▸ Work item: The lines to copy from the data below are those that hold the string "matU".

▸ Data entries:
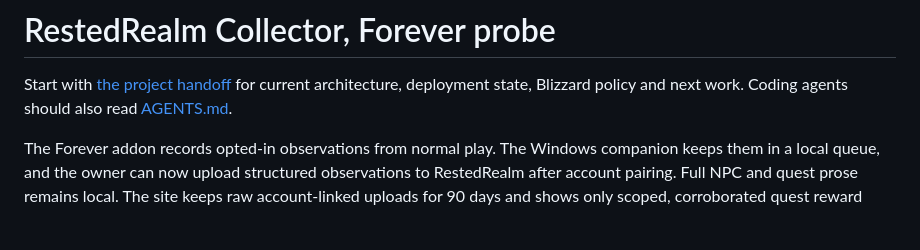
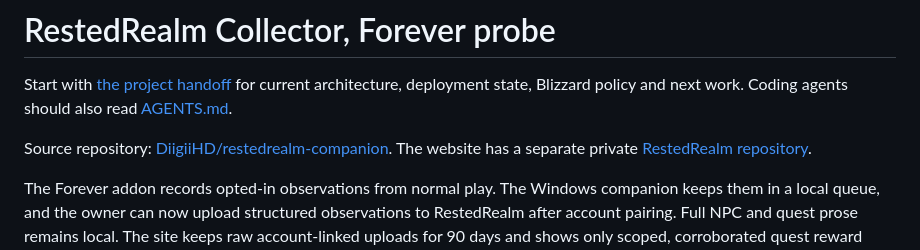
Before and after one commit to DiigiiHD/restedrealm-companion, a Markdown page: README.md, the part around the change. GitHub-like rendering; blank space fills up the shorter version.

Commit message:
Link public companion and private website repositories

```diff
--- a/README.md
+++ b/README.md
@@ -1,6 +1,8 @@
 # RestedRealm Collector, Forever probe
 
 Start with [the project handoff](docs/PROJECT-HANDOFF.md) for current architecture, deployment state, Blizzard policy and next work. Coding agents should also read [AGENTS.md](AGENTS.md).
+
+Source repository: [DiigiiHD/restedrealm-companion](https://github.com/DiigiiHD/restedrealm-companion). The website has a separate private [RestedRealm repository](https://github.com/DiigiiHD/restedrealm).
 
 The Forever addon records opted-in observations from normal play. The Windows companion keeps them in a local queue, and the owner can now upload structured observations to RestedRealm after account pairing. Full NPC and quest prose remains local. The site keeps raw account-linked uploads for 90 days and shows only scoped, corroborated quest reward reports automatically.
 
```
Also changed, not shown: docs/PROJECT-HANDOFF.md (+3 -3 lines).
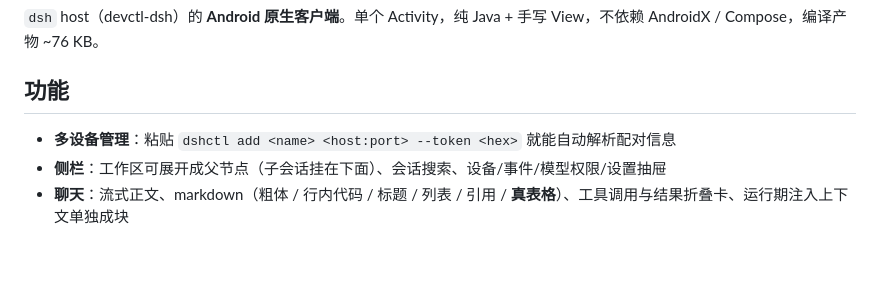
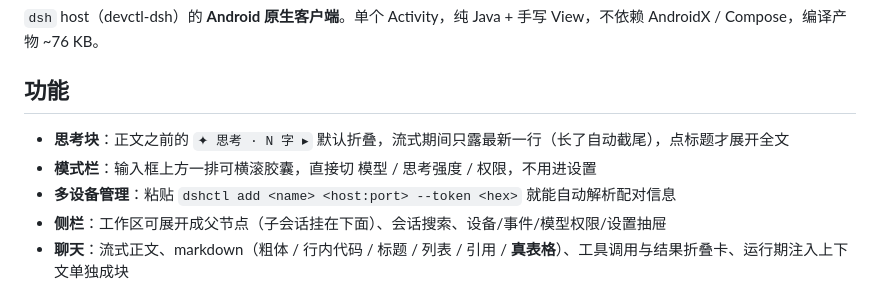
Before and after one commit to menghuanshiguang/devctl-dsh, a Markdown page: clients/dshconsole/README.md, the part around the change. Rendered like a GitHub page; blank space fills up the shorter version.

Commit message:
clients/dshconsole: 思考块默认折叠 + 流式只露最新一行
- 思考增量先于回合门处理，外部发起的回合也能实时渲染
- 思考块默认折叠，流式期间标题下只显示最新一行（超长截尾），点标题展开全文
- 新增 模型 / 思考强度 / 权限 模式栏胶囊
- 帧级调试日志收进 DEBUG_FRAMES 开关，默认关闭

```diff
--- a/clients/dshconsole/README.md
+++ b/clients/dshconsole/README.md
@@ -4,6 +4,8 @@
 
 ## 功能
 
+- **思考块**：正文之前的 `✦ 思考 · N 字 ▸` 默认折叠，流式期间只露最新一行（长了自动截尾），点标题才展开全文
+- **模式栏**：输入框上方一排可横滚胶囊，直接切 模型 / 思考强度 / 权限，不用进设置
 - **多设备管理**：粘贴 `dshctl add <name> <host:port> --token <hex>` 就能自动解析配对信息
 - **侧栏**：工作区可展开成父节点（子会话挂在下面）、会话搜索、设备/事件/模型权限/设置抽屉
 - **聊天**：流式正文、markdown（粗体 / 行内代码 / 标题 / 列表 / 引用 / **真表格**）、工具调用与结果折叠卡、运行期注入上下文单独成块
```
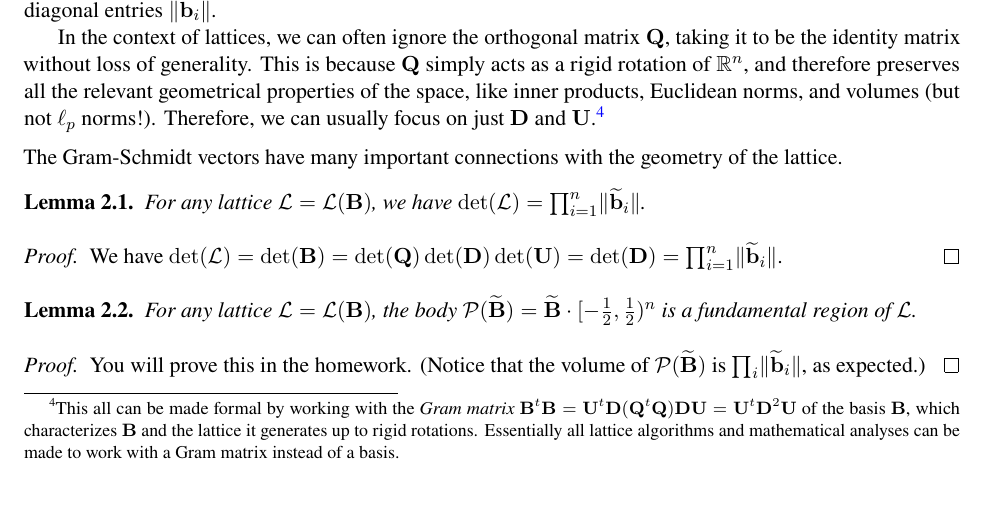
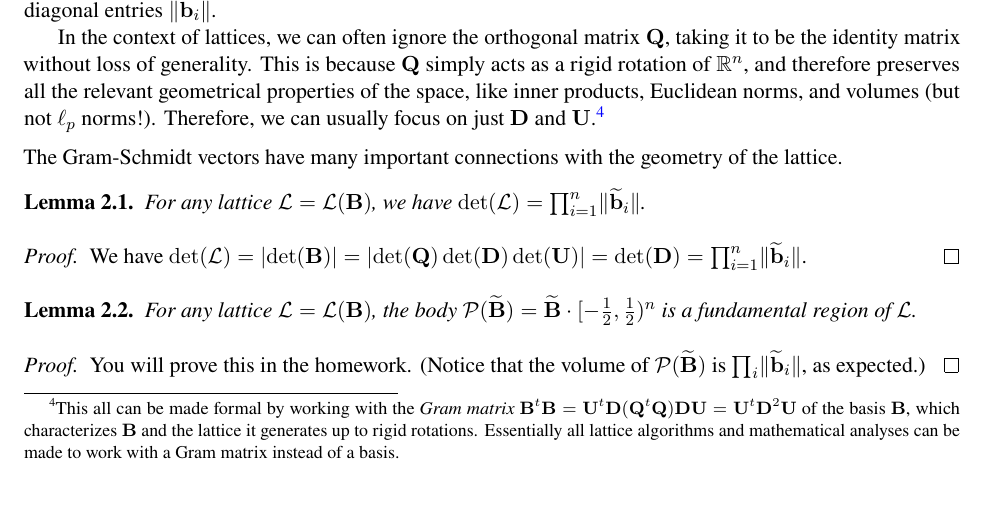
Before and after one commit to cpeikert/LatticesInCryptography, a LaTeX document (src/lec02.tex): part of page 3 of 5, cut so that both start at the same text. Compiled offline with pdfLaTeX.

Commit message:
included missing absolute values

```diff
--- a/src/lec02.tex
+++ b/src/lec02.tex
@@ -314,8 +314,9 @@ with the geometry of the lattice.
 
 \begin{proof}
   We have
-  $\det(\lat) = \det(\matB) = \det(\matQ) \det(\matD) \det(\matU) =
-  \det(\matD) = \prod_{i=1}^{n} \length{\gs{\vecb}_{i}}$.
+  $\det(\lat) = \abs{\det(\matB)} = \abs{\det(\matQ) \det(\matD)
+    \det(\matU)} = \det(\matD) = \prod_{i=1}^{n}
+  \length{\gs{\vecb}_{i}}$.
 \end{proof}
 
 \begin{lemma}
```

▸ Exercise answer:
-  $\det(\lat) = \det(\matB) = \det(\matQ) \det(\matD) \det(\matU) =
+    \det(\matU)} = \det(\matD) = \prod_{i=1}^{n}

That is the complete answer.